Allowing jurors to ask witnesses questions in criminal cases doesn’t violate a defendant’s right to a fair trial and has many benefits, the Colorado Supreme Court ruled this week, reports the Denver Post. Juror questioning helps the search for the truth, clarifies facts in complex cases, allows the jury to fulfill its role as the finder of facts, and increases juror attentiveness and satisfaction, the court said.
“While a defendant does have the right to an unbiased jury, he is not entitled to have his case presented to a jury that sits as a passive receptacle of information,” said Justice Michael Bender. The state public defender’s office argued that allowing questions from the jury encourages jurors to decide facts and form opinions before all the evidence is presented; allows the prosecution to restructure its case according to the questions; and risks offending jurors if a lawyer should object to the question. Juror questions were first allowed in Colorado in 2000 as part of a study that involved 239 trials.
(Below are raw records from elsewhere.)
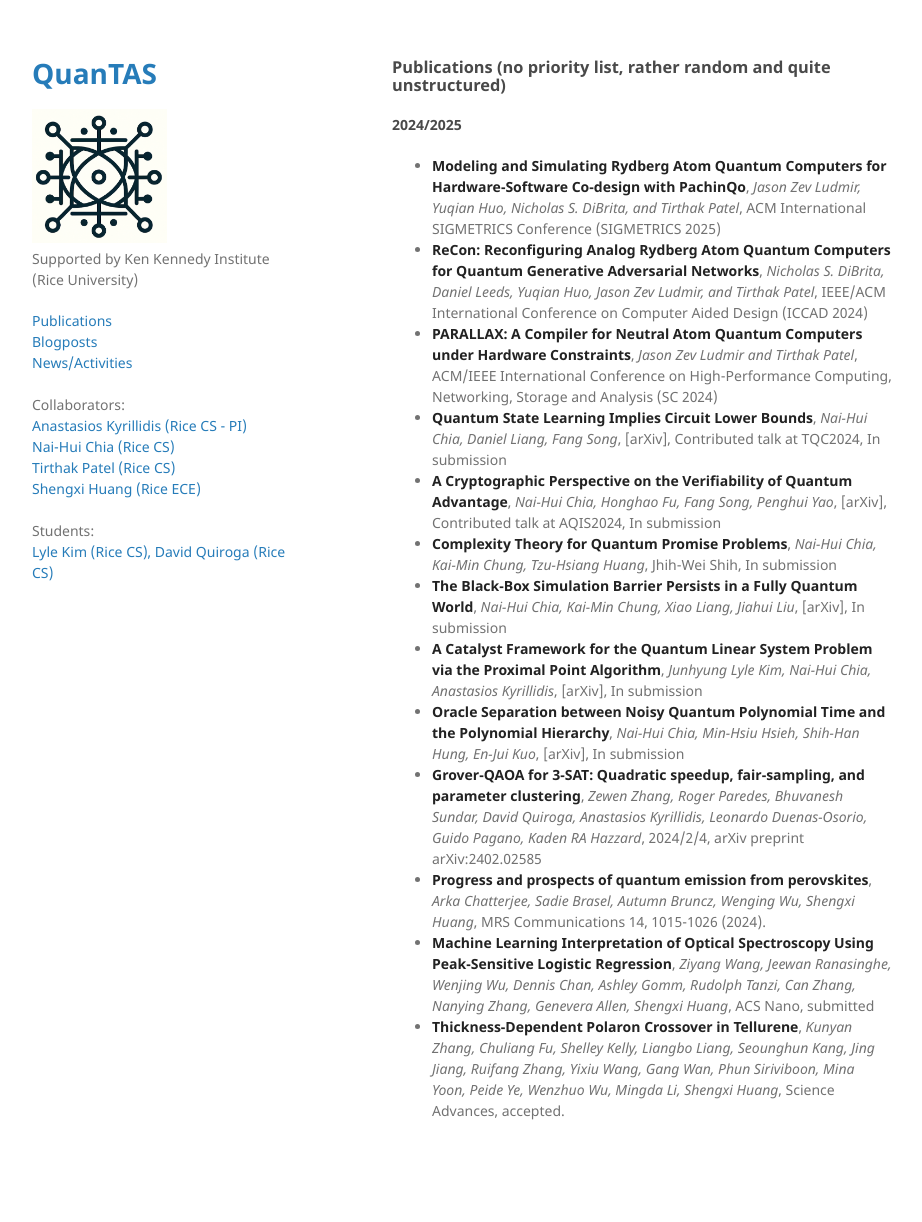
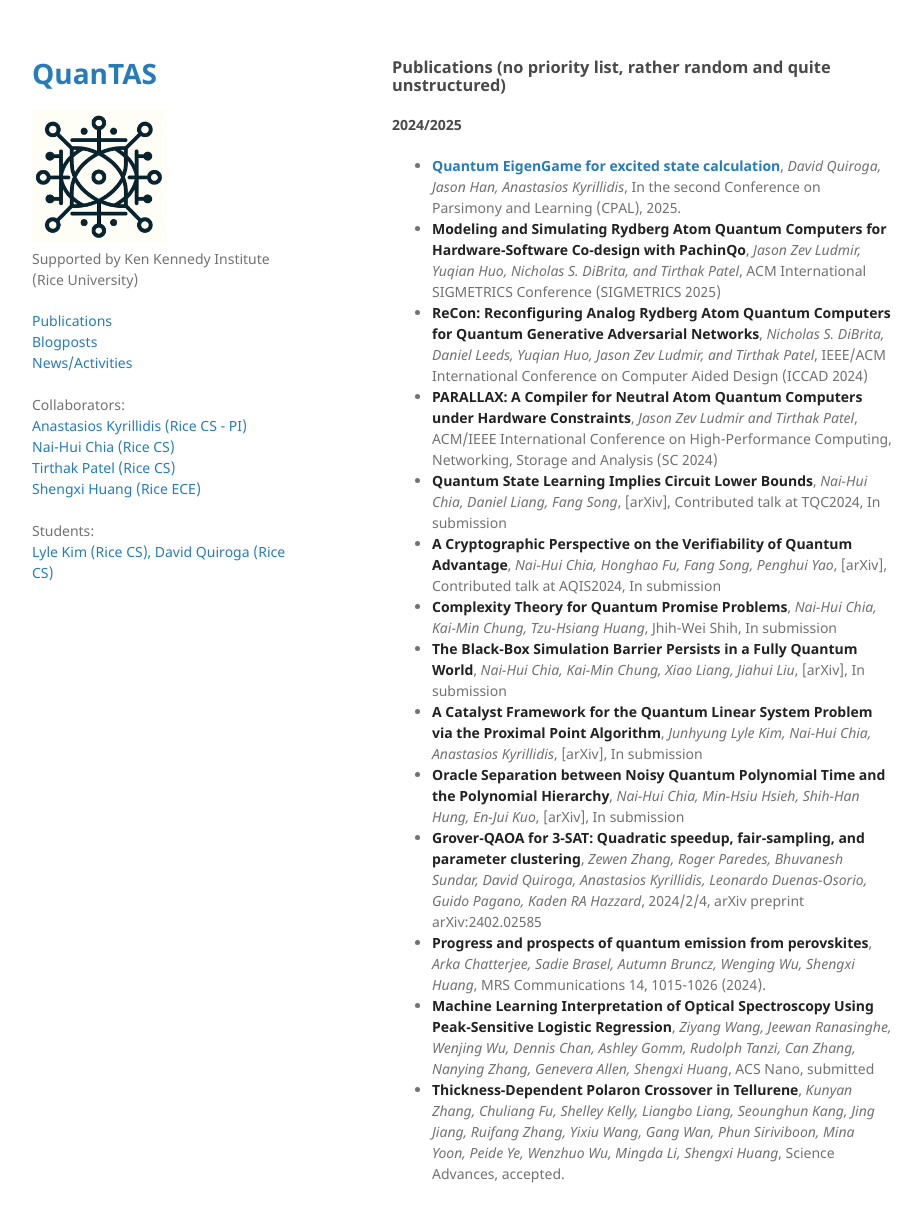
Before and after one commit to akyrillidis/explore-quantum, a Jekyll site: the page built from publications.md, in a window 1280 px wide and 1254 px high. Shown: the top 1222 px of the window, without its empty margins (178-1100 px from the left). Built offline with Jekyll 4.4.1, drawn with Linux system fonts in a browser that asks for light colours; our own code applies the rules of GitHub Pages for plain Markdown files.

Commit message:
Update publications.md

```diff
--- a/publications.md
+++ b/publications.md
@@ -6,6 +6,7 @@ layout: default
 
 #### 2024/2025
 
++ **[Quantum EigenGame for excited state calculation](https://openreview.net/pdf?id=XFjwzut6c5)**, *David Quiroga, Jason Han, Anastasios Kyrillidis*, In the second Conference on Parsimony and Learning (CPAL), 2025.
 + **Modeling and Simulating Rydberg Atom Quantum Computers for Hardware-Software Co-design with PachinQo**, *Jason Zev Ludmir, Yuqian Huo, Nicholas S. DiBrita, and Tirthak Patel*, ACM International SIGMETRICS Conference (SIGMETRICS 2025)
 + **ReCon: Reconfiguring Analog Rydberg Atom Quantum Computers for Quantum Generative Adversarial Networks**, *Nicholas S. DiBrita, Daniel Leeds, Yuqian Huo, Jason Zev Ludmir, and Tirthak Patel*, IEEE/ACM International Conference on Computer Aided Design (ICCAD 2024)
 + **PARALLAX: A Compiler for Neutral Atom Quantum Computers under Hardware Constraints**, *Jason Zev Ludmir and Tirthak Patel*, ACM/IEEE International Conference on High-Performance Computing, Networking, Storage and Analysis (SC 2024)
```
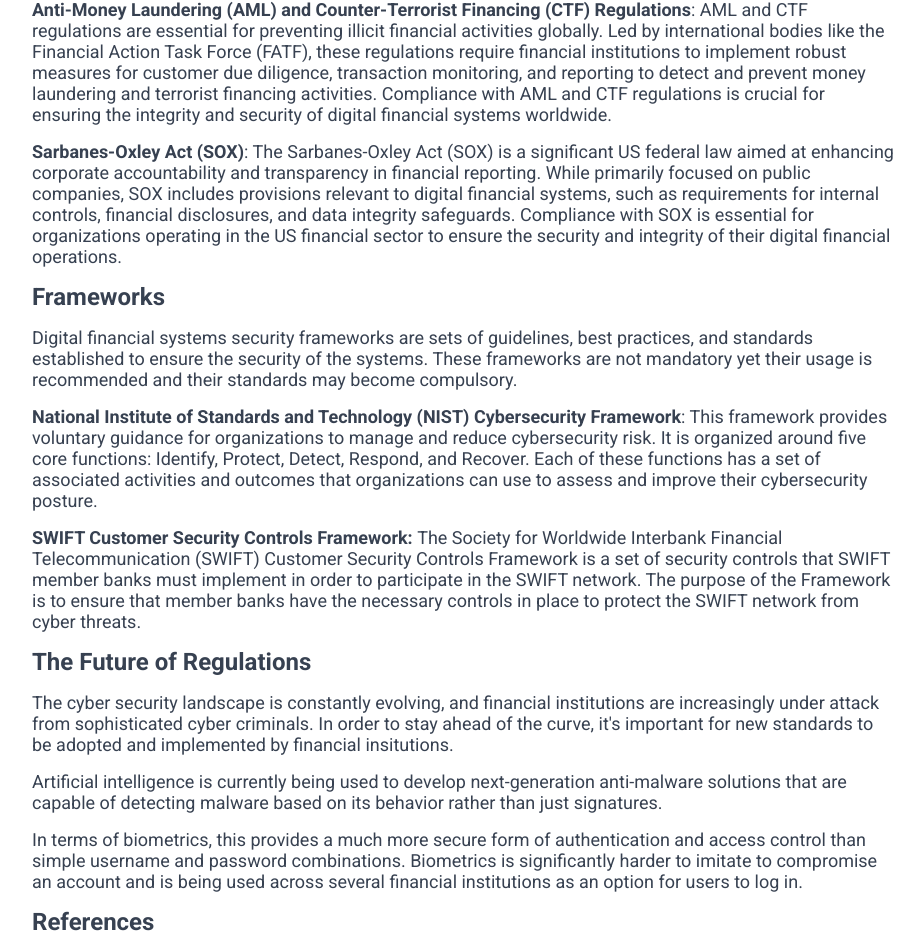
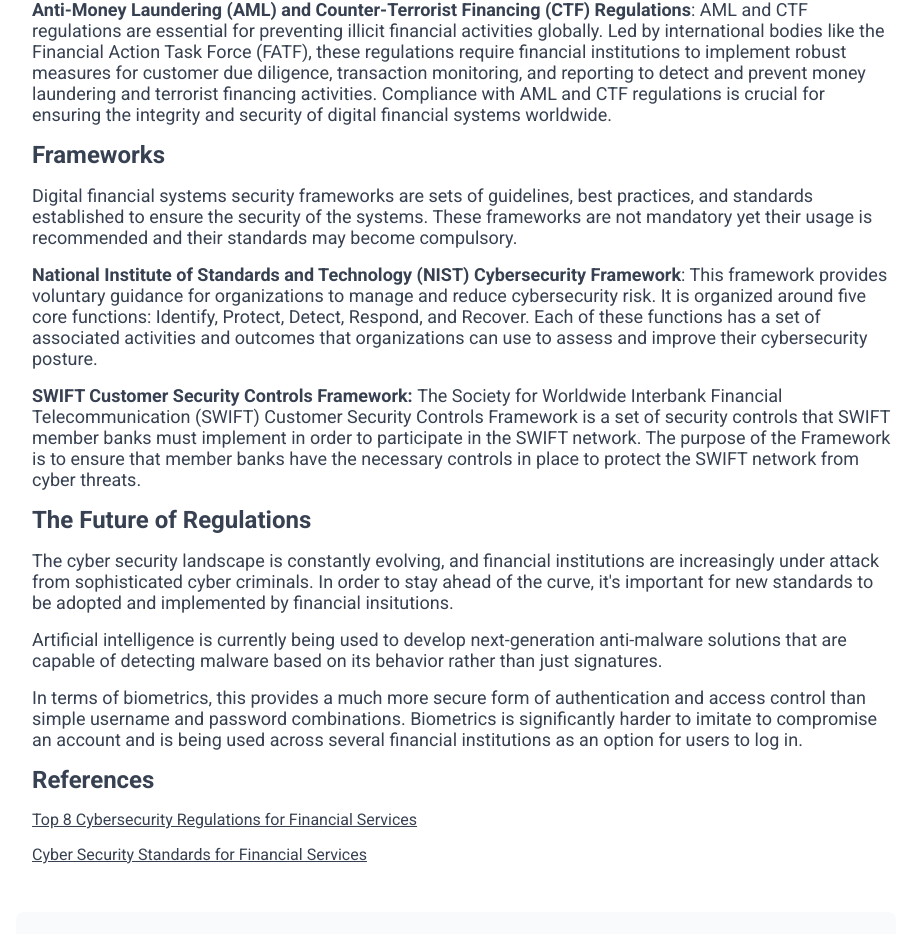
Before and after one commit to niculicicris/english-project, a Next.js app: page /article/government-regulations in a window 1280 px wide. Shown: the part 884-1818 px from the top of the page, without its empty margins (184-1108 px from the left). Built offline with nearby package versions, Linux system fonts and the light colour scheme.

Commit message:
Made article shorter

```diff
--- a/src/app/article/government-regulations/page.tsx
+++ b/src/app/article/government-regulations/page.tsx
@@ -51,14 +51,6 @@
                     transaction monitoring, and reporting to detect and prevent money laundering and terrorist
                     financing activities. Compliance with AML and CTF regulations is crucial for ensuring the
                     integrity and security of digital financial systems worldwide.
-                </p>
-                <p>
-                    <strong>Sarbanes-Oxley Act (SOX)</strong>: The Sarbanes-Oxley Act (SOX) is a significant US federal
-                    law aimed at enhancing corporate accountability and transparency in financial reporting.
-                    While primarily focused on public companies, SOX includes provisions relevant to digital
-                    financial systems, such as requirements for internal controls, financial disclosures, and
-                    data integrity safeguards. Compliance with SOX is essential for organizations operating in the
-                    US financial sector to ensure the security and integrity of their digital financial operations.
                 </p>
 
                 <h1>
```
Also changed, not shown: 1 other file (tests, documents, lock files or other folders).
Bender said several studies concluded that the purported harmful consequences of jury questioning are unsupported by the data.